» Required action:
Search the records for lines with the word "ROCAUC" and copy each match.

• • • • • • •

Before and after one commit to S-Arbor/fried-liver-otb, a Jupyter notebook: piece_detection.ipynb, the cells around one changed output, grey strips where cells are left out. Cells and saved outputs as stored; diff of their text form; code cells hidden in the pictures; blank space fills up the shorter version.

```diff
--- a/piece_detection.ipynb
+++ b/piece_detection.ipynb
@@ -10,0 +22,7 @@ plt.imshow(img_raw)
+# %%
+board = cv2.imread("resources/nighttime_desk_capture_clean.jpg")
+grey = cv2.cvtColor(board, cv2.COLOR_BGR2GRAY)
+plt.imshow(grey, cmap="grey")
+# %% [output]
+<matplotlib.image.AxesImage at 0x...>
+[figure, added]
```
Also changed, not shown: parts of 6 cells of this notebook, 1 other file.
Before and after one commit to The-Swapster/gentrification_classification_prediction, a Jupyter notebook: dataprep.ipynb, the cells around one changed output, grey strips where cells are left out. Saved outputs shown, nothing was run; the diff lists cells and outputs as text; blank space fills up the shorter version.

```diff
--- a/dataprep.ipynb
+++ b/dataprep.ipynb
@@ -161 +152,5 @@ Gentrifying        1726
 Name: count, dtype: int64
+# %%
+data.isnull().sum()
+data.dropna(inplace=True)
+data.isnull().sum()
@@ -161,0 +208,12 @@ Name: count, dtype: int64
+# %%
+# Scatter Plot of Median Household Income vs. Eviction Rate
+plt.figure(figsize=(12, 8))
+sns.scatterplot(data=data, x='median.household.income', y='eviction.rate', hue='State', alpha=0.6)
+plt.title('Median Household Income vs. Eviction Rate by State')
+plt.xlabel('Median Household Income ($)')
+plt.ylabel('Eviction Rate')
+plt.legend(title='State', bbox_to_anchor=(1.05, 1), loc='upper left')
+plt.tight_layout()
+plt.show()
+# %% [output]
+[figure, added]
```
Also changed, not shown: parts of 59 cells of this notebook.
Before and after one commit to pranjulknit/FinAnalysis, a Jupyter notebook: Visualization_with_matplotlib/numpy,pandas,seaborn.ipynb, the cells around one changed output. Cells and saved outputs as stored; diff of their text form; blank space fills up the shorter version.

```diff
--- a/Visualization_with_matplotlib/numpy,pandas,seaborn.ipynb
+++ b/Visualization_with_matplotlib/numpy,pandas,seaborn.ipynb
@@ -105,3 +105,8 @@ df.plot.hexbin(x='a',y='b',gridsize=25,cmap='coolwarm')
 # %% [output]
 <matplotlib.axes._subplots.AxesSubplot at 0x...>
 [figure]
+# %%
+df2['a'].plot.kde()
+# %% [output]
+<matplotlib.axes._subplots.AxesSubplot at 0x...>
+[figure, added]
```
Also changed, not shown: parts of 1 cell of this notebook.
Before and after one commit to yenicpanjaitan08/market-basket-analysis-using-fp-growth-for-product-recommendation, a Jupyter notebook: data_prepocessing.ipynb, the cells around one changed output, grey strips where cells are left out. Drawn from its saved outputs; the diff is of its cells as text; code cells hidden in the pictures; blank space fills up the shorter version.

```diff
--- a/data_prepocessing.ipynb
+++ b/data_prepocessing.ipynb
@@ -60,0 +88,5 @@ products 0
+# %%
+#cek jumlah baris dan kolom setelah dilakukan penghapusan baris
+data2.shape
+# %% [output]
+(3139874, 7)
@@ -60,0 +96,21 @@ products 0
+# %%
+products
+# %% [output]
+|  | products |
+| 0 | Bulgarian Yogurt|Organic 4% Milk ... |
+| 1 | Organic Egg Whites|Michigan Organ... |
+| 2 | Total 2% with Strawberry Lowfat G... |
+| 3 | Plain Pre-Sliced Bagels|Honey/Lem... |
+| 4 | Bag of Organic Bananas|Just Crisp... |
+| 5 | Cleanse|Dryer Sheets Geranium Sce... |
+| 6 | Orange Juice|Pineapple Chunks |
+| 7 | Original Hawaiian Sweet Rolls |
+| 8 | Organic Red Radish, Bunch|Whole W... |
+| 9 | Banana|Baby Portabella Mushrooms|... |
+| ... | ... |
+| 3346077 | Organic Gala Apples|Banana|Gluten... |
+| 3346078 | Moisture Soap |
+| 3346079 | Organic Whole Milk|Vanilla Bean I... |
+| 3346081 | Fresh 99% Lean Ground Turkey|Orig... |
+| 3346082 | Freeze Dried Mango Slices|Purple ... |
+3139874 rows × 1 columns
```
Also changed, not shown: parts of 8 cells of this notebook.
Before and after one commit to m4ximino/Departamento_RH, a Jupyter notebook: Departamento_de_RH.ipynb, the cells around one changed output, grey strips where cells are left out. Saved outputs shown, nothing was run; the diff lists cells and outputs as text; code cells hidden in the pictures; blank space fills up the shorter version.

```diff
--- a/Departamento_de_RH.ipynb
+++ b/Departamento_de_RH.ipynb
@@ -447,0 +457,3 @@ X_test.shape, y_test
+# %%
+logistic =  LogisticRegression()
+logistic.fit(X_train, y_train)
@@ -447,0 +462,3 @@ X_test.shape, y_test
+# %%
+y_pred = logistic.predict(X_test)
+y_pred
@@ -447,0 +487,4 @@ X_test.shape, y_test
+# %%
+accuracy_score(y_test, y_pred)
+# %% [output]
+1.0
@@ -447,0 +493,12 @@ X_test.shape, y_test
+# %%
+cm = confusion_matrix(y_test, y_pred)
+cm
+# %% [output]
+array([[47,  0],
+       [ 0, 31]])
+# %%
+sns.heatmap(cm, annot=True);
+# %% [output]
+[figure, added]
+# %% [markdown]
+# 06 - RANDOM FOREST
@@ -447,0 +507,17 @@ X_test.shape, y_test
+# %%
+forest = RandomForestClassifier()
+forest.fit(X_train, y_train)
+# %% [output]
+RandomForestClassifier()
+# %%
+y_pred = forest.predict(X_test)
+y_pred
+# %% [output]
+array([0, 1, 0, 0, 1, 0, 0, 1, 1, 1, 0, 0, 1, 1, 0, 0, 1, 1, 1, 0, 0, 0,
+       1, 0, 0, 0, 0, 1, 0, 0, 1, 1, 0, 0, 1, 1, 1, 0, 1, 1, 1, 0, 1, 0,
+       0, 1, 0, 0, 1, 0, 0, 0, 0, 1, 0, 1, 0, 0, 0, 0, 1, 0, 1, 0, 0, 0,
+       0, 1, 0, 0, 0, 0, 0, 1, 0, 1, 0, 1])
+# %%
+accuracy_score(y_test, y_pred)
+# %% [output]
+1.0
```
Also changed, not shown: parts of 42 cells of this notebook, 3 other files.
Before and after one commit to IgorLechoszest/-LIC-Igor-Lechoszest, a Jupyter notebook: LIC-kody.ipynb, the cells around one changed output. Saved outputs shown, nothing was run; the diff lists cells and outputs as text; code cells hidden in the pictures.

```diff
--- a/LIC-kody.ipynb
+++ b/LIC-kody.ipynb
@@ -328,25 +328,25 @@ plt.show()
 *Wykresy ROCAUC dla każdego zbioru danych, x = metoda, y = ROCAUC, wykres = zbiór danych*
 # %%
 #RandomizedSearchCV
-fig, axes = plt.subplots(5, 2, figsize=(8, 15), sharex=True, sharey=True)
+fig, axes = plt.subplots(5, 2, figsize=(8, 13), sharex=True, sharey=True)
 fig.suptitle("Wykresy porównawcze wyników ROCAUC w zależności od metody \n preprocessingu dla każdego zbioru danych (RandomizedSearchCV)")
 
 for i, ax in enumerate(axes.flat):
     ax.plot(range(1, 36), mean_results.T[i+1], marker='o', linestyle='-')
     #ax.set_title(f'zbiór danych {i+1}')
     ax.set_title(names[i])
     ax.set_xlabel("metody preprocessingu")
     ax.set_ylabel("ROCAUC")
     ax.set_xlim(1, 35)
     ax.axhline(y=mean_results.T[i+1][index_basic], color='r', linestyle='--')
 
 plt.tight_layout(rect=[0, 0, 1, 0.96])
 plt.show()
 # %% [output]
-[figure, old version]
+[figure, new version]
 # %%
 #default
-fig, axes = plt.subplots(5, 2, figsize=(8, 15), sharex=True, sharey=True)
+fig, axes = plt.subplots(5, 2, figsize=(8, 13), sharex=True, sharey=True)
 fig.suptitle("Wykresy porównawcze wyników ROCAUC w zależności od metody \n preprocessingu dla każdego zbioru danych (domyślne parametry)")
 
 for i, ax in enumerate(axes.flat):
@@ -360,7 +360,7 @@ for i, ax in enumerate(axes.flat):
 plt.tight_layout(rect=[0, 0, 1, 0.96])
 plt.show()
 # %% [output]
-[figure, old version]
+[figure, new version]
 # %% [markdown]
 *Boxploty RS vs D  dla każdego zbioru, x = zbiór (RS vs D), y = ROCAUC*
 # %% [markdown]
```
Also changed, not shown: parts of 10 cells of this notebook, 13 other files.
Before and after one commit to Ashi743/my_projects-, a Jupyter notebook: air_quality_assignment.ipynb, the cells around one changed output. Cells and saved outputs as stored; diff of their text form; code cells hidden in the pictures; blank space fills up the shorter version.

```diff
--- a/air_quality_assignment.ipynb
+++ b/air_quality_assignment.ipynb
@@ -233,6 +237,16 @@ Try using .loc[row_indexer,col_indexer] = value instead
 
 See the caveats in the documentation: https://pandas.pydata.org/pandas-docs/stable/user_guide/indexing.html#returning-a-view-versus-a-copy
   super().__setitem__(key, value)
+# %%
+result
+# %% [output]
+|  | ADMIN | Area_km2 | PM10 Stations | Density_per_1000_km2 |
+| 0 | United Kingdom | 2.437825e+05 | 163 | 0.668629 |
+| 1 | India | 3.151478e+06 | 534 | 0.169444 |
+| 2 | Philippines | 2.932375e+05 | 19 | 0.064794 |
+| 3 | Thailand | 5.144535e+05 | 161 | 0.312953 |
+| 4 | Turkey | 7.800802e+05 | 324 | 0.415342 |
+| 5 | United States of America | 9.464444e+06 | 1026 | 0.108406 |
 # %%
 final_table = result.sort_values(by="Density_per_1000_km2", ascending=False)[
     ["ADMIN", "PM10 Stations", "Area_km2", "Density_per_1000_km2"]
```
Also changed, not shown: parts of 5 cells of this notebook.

• • • • • • •

» Task answer:
 *Wykresy ROCAUC dla każdego zbioru danych, x = metoda, y = ROCAUC, wykres = zbiór danych*
 fig.suptitle("Wykresy porównawcze wyników ROCAUC w zależności od metody \n preprocessingu dla każdego zbioru danych (RandomizedSearchCV)")
     ax.set_ylabel("ROCAUC")
 fig.suptitle("Wykresy porównawcze wyników ROCAUC w zależności od metody \n preprocessingu dla każdego zbioru danych (domyślne parametry)")
 *Boxploty RS vs D  dla każdego zbioru, x = zbiór (RS vs D), y = ROCAUC*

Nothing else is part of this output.